▶ **Problem description**
For this exercise, please find the lines in the entries that include the word "labels" and copy them.

▶ **Excerpted records**
▬▬▬

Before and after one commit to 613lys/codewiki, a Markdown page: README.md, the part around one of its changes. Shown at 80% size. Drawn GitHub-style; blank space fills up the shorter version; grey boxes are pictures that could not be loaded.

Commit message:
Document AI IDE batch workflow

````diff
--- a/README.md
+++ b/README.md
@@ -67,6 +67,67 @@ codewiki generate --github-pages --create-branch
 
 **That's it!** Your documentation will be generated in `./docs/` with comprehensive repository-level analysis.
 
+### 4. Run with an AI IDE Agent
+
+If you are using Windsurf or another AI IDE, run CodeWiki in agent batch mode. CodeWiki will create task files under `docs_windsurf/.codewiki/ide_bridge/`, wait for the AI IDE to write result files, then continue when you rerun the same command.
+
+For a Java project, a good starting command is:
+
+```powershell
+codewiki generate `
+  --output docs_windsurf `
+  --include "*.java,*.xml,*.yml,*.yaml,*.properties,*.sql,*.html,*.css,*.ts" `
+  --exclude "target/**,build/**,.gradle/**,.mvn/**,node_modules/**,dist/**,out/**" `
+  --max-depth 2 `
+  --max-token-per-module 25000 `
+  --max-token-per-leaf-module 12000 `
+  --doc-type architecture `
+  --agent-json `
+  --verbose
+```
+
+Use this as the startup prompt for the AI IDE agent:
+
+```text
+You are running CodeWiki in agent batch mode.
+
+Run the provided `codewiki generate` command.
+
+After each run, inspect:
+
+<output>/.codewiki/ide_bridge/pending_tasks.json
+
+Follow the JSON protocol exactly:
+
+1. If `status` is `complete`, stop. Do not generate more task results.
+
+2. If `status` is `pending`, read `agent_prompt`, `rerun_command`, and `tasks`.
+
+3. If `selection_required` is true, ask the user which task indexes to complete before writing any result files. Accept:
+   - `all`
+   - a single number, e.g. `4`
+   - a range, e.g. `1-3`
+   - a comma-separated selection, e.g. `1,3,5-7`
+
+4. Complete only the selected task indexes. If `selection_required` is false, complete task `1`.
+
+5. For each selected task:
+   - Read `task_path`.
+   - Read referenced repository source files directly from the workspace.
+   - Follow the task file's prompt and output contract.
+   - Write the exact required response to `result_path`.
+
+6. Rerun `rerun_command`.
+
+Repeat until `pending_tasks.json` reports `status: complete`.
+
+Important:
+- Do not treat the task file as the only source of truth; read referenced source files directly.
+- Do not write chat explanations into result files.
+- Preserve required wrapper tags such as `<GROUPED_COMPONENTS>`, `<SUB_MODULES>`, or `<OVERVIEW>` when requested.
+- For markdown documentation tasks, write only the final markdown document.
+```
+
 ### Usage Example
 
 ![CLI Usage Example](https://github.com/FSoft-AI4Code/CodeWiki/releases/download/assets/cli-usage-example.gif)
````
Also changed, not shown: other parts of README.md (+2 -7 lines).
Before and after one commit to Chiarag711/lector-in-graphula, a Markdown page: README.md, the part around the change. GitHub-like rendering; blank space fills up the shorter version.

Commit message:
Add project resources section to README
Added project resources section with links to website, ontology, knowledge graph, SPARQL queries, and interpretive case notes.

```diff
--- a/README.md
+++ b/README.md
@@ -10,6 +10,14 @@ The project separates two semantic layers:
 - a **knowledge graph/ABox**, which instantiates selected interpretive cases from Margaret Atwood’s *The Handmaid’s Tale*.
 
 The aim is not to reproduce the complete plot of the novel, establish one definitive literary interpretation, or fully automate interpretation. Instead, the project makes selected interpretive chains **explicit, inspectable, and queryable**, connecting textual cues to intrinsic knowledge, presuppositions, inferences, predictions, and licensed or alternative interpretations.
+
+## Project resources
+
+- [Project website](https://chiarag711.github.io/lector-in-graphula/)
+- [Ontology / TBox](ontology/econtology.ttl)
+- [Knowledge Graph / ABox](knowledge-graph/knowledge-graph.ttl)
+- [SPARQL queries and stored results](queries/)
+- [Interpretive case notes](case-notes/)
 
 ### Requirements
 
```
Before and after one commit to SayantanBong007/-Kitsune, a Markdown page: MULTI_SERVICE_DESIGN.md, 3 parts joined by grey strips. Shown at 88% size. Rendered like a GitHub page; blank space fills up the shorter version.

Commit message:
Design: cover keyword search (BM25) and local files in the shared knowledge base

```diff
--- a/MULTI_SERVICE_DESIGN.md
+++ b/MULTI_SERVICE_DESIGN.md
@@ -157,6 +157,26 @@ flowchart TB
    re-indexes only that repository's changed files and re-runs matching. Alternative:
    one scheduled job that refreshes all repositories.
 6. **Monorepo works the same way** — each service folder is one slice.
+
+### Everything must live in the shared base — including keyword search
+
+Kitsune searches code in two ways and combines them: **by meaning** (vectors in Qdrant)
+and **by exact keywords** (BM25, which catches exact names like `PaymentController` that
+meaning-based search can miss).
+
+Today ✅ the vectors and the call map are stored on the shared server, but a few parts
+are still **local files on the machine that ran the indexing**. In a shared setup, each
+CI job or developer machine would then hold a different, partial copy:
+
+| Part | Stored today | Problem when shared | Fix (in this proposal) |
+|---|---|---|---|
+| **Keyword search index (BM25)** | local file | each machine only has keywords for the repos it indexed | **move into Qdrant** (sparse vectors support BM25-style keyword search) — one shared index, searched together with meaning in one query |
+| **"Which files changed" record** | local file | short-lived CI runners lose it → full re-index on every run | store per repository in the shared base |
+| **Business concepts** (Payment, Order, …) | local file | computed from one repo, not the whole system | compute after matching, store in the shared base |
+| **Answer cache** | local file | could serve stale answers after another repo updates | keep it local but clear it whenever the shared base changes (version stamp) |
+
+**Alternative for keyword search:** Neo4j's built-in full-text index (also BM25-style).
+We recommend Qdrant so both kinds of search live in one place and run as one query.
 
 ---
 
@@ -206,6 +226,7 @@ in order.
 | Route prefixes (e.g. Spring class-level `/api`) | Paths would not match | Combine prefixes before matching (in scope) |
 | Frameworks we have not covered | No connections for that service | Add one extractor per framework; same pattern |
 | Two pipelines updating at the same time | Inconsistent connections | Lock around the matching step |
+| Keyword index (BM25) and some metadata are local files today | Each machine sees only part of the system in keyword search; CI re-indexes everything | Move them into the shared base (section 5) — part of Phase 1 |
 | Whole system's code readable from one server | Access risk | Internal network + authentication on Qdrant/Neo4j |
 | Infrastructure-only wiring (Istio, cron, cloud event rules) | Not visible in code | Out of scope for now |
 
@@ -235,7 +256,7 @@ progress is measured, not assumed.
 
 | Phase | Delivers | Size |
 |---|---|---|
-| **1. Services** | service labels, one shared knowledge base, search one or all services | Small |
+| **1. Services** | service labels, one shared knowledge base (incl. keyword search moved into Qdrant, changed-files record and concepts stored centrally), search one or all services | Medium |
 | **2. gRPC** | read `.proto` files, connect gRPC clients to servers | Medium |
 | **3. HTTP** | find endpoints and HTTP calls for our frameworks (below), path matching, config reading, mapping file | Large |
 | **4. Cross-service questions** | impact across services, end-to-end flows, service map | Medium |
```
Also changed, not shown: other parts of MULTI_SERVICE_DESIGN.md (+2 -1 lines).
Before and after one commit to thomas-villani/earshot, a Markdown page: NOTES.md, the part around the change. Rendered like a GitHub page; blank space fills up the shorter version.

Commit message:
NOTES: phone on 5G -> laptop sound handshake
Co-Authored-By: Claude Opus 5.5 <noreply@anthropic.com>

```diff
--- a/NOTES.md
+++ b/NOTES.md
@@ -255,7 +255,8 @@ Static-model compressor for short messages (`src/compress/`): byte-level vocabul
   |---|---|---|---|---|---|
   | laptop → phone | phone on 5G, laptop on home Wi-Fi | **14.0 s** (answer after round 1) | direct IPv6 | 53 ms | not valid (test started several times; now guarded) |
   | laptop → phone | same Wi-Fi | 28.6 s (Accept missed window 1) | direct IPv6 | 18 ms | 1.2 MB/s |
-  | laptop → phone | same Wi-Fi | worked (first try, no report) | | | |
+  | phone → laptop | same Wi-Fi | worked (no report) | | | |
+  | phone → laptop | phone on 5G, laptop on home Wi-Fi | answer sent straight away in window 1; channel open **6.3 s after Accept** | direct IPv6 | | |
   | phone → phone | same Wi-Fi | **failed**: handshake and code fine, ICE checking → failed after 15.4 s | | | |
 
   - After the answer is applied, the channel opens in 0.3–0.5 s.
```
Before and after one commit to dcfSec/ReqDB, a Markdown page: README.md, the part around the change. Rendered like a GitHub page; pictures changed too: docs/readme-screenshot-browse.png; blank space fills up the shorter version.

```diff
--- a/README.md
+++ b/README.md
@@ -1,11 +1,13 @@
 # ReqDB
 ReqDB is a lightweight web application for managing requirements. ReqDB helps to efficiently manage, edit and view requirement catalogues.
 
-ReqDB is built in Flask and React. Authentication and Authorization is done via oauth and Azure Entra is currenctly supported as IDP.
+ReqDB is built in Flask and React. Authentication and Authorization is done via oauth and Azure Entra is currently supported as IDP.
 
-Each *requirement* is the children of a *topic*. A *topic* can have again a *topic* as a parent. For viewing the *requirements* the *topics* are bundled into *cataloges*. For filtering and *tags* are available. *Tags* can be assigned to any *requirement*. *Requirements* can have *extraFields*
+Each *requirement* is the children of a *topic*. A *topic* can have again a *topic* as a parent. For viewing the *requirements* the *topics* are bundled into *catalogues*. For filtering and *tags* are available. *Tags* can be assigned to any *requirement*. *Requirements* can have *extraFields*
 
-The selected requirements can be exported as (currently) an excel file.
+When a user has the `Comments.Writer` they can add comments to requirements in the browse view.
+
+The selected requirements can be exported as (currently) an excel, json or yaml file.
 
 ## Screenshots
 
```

▬▬▬

▶ **Answer section**
-| **1. Services** | service labels, one shared knowledge base, search one or all services | Small |
+| **1. Services** | service labels, one shared knowledge base (incl. keyword search moved into Qdrant, changed-files record and concepts stored centrally), search one or all services | Medium |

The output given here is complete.